I am curious HOW people manage to get such good shots with their Macro lenses.
With a Macro lens you get pretty close (duh!) so Depth of field is very limited and
to get more DOF you have to stop down the apperture - and either slow the shutter and/or
push up the ISO
Now them there butterflies don't hang around once you start pointing lenses at them - but some
insects and all flowers tend to stay still (wind permitting) So - it seems - a tripod is required
More cumbersome and time consuming operations.
I have found my lovely sharp Macro lens produces way fewer 'good shots' than my 28 - 200
Tamron - OK - so the Tamron, sharp as it is, is not as tack sharp as the Tokina 100 - but
with all the above - I find it is so much trouble for so little return.
I did some side by side tests - in the garden on a nice sheltered stationary plant
28 - 200 won hands down! - OK - so I could get in closer withthe Macro - but, of course, most of the shot
was out of focus and only a small bit in focus - as I said - I would need at least F22 and either slow shutter or high ISO
But the Tamron returned a cleaner sharper image - hand held - if I want to go in as close as the Tokina then a crop
reveals a sharper image - true it will be a lower resolution - but these days there is plenty of spare in that department.
Maybe a macro lens is not for me....?
Geoff Chandler.

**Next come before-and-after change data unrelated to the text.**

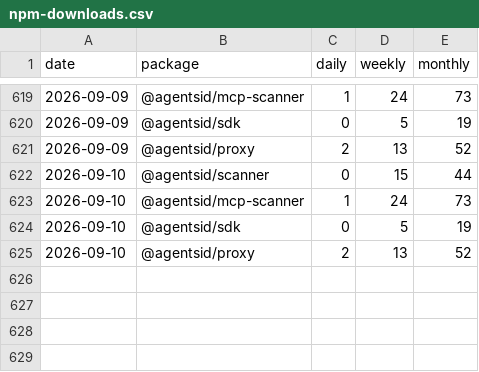
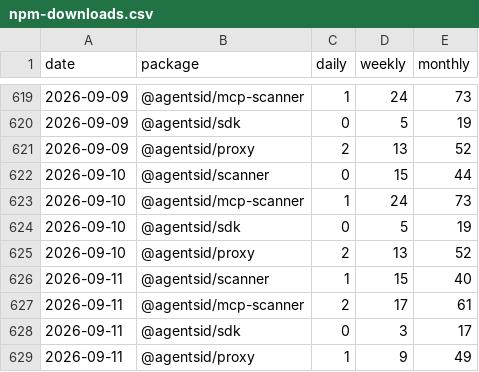
Before and after one commit to AgentsID-dev/agentsid, a CSV file: metrics/npm-downloads.csv, drawn as a sheet; only a part is shown, gaps mark what is left out; the diff names each change by its address in the sheet, - before the commit and + after, or states it on an @@ line.

Commit message:
metrics: npm downloads 4/day — 2026-09-11

```diff
--- a/metrics/npm-downloads.csv
+++ b/metrics/npm-downloads.csv
+row 626: 2026-09-11 | @agentsid/scanner | 1 | 15 | 40
+row 627: 2026-09-11 | @agentsid/mcp-scanner | 2 | 17 | 61
+row 628: 2026-09-11 | @agentsid/sdk | 0 | 3 | 17
+row 629: 2026-09-11 | @agentsid/proxy | 1 | 9 | 49
```
Also changed, not shown: 1 other file.
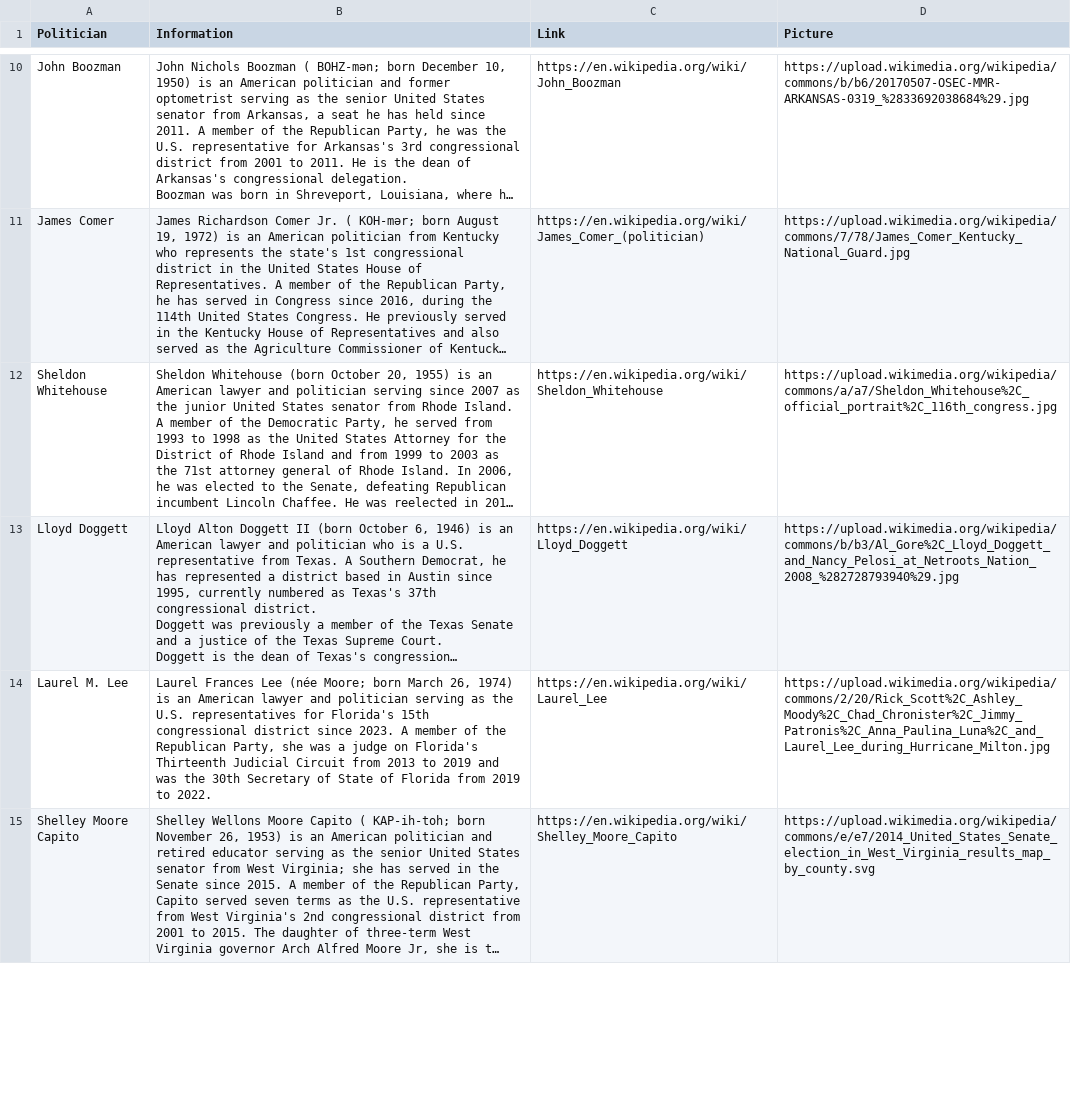
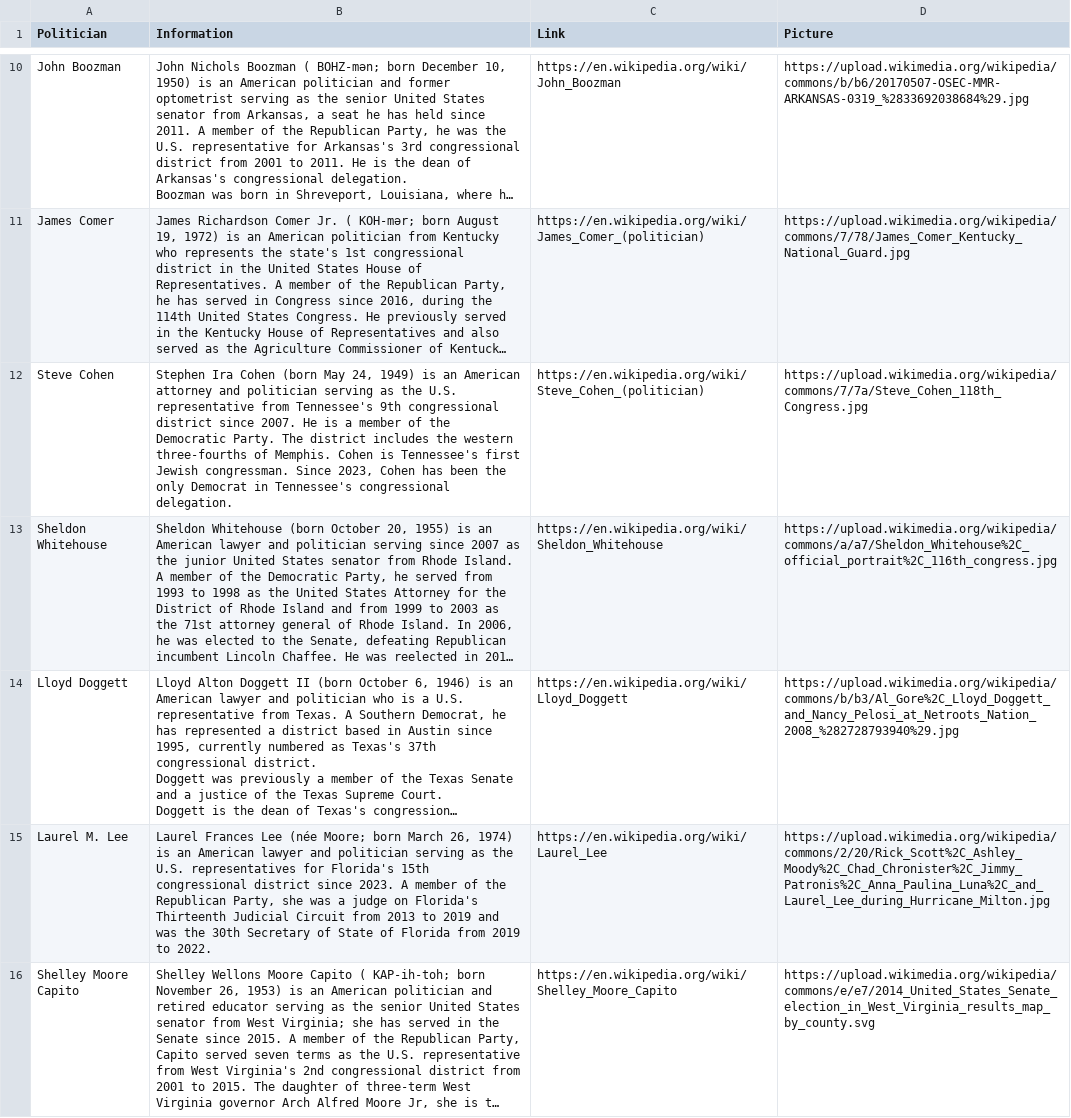
Before and after one commit to JEM207-Data-Processing-in-Python/Senators-trading, a CSV file: Data/senators_information.csv, drawn as a sheet; only a part is shown, gaps mark what is left out; long unchanged cells end in …; the diff covers the shown part only; the diff names each change by its address in the sheet, - before the commit and + after, or states it on an @@ line.

Commit message:
data update

```diff
--- a/Data/senators_information.csv
+++ b/Data/senators_information.csv
+row 12: Steve Cohen | Stephen Ira Cohen (born May 24, 1949) is an American attorney and politician serving as the U.S. representative from Tennessee's 9th congressional district since 2007. He is a member of the Democratic Party. The district includes the western three-fourths of Memphis. Cohen is Tennessee's first Jewish congressman. Since 2023, Cohen has been the only Democrat in Tennessee's congressional delegation. | https://en.wikipedia.org/wiki/Steve_Cohen_(politician) | https://upload.wikimedia.org/wikipedia/commons/7/7a/Steve_Cohen_118th_Congress.jpg
```
Also changed, not shown: 1 added row, 1 removed row, 4 moved rows and 17 edited cells elsewhere in this file, Data/exclude_tickers.csv.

UK/England/Surrey
NIKON D90 / D80. Nikon 16 - 85 VR, Tamron 28-200,
Sigma 70-300APO, Tokina 100 AT-X Pro D.
SB600 flash. Panasonic DMC-TZ25